Therefore we say, spare the birds in the garden. Who has not watched with much pleasure the labor of one robin to take care of the little fledgelings who have just left the parental nest, and are seen every morning hopping up and down the gravelled road, or near the fountain 1 Do you not hear their familiar "pip-pup-pip," as, with wings drooping through helplessness, they utter their morning cry for food ! I have seen one old male bird, in the space of a single hour, catch and give to its young fifteen large caterpillars.

The robin is one of the most industrious of our familiar household birds; and as he is so great a friend to man, should find in man a generous protector; and we are pleased to know that our farmers, particularly in Massachusetts, are taking more effective measures for the protection of the birds. It is high time that long-legged, half-grown boys, had a better business than prowling through grass lands, over gardens, and about houses, shooting every robin and blue-bird, and every other inoffensive little bird to be seen. Let our yeomanry unite in passing a law, with penalties annexed, against the practice of this wanton, useless sport, and it will cease. In the economy of nature, these little winged ones play a most important part, and are of the most incalculable benefit to the husbandman. Several other reasons why they should be protected and loved, instead of maimed, driven away, and shot, I will tell you in my next paper.
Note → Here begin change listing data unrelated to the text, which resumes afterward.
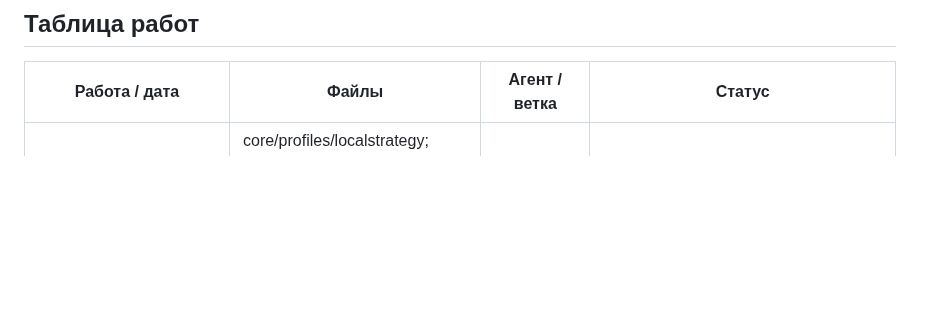
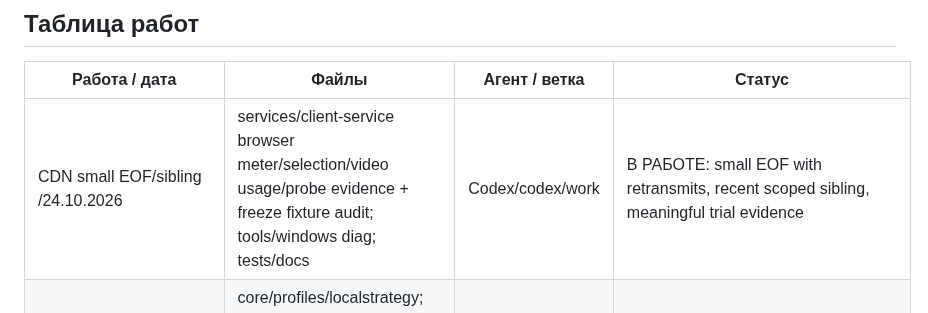
Before and after one commit to buzzmean/neexitlag, a Markdown page: docs/handoff/CURRENT.md, the part around the change. Drawn GitHub-style; blank space fills up the shorter version.

Commit message:
Занять классификацию малого CDN EOF и историю sibling

```diff
--- a/docs/handoff/CURRENT.md
+++ b/docs/handoff/CURRENT.md
@@ -14,6 +14,7 @@ Pre-push: новые/использованные IPC routed; service.json reade
 ## Таблица работ
 | Работа / дата | Файлы | Агент / ветка | Статус |
 |---|---|---|---|
+| CDN small EOF/sibling /24.10.2026 | services/client-service browser meter/selection/video usage/probe evidence + freeze fixture audit; tools/windows diag; tests/docs | Codex/codex/work | В РАБОТЕ: small EOF with retransmits, recent scoped sibling, meaningful trial evidence |
 | Riot launcher / 24.10.2026 | core/profiles/localstrategy; services/client-service launcher/native/origin; platform/windows discovery; tools/windows diag; tests/docs | Codex / codex/work | ОСВОБОЖДЕНО: launcher/alternate DNS/LOCAL/diag; owner acceptance впереди |
 | Game catalog / 24.10.2026 | apps/desktop-core/GameCatalog* и Resources; apps/desktop Games/MainWindow/VM integration; tests/desktop; docs | Codex / codex/work | ОСВОБОЖДЕНО: каталог/UI/тесты готовы; native Windows/club owner acceptance впереди |
 | LOCAL engine / 24.10.2026 | core/localstrategy; platform/windows native/DNS/TCP inject; services/client-service browser* и минимальный controller/club IPC dispatch; tools/windows diag; tests/workflow/docs | Codex / codex/work | ОСВОБОЖДЕНО: код/лаборатория готовы; Windows/ISP приёмка не доказана |
```
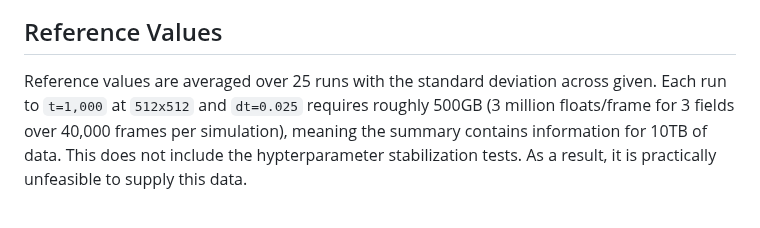
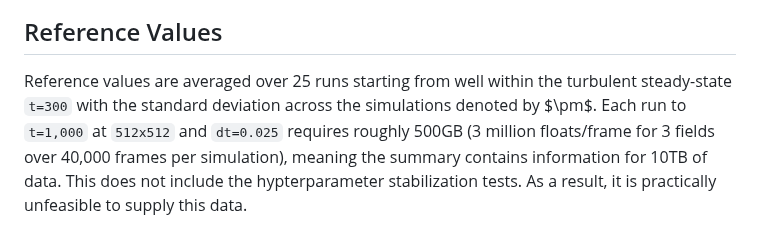
Before and after one commit to the-rccg/hw2d, a Markdown page: README.md, the part around the change. Drawn GitHub-style.

Commit message:
Clarification of reference values

```diff
--- a/README.md
+++ b/README.md
@@ -185,7 +185,7 @@ Minimum step sizes for the system can be evaluated by setting hyperdiffusion to
 
 ## Reference Values
 
-Reference values are averaged over 25 runs with the standard deviation across given.
+Reference values are averaged over 25 runs starting from well within the turbulent steady-state `t=300` with the standard deviation across the simulations denoted by $\pm$.
 Each run to `t=1,000` at `512x512` and `dt=0.025` requires roughly 500GB (3 million floats/frame for 3 fields over 40,000 frames per simulation), meaning the summary contains information for 10TB of data. This does not include the hypterparameter stabilization tests.
 As a result, it is practically unfeasible to supply this data.
 
```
[We are most decidedly in favor of stringent laws for the protection of birds. In some of the states there are already good laws on the statute books to meet the case; but, unfortunately, public sentiment is mainly wrong here. There is a very prevalent opinion that birds are not the friends of the fruit-grower; but this is undoubtedly a great mistake. It is true that some birds eat our cherries and strawberries, the cat bird especially; but even these more than compensate us in the destruction of myriads of insects that, if left to themselves, would well-nigh destroy every thing we grow. Let the birds, then, be protected from unnecessary destruction. - ED].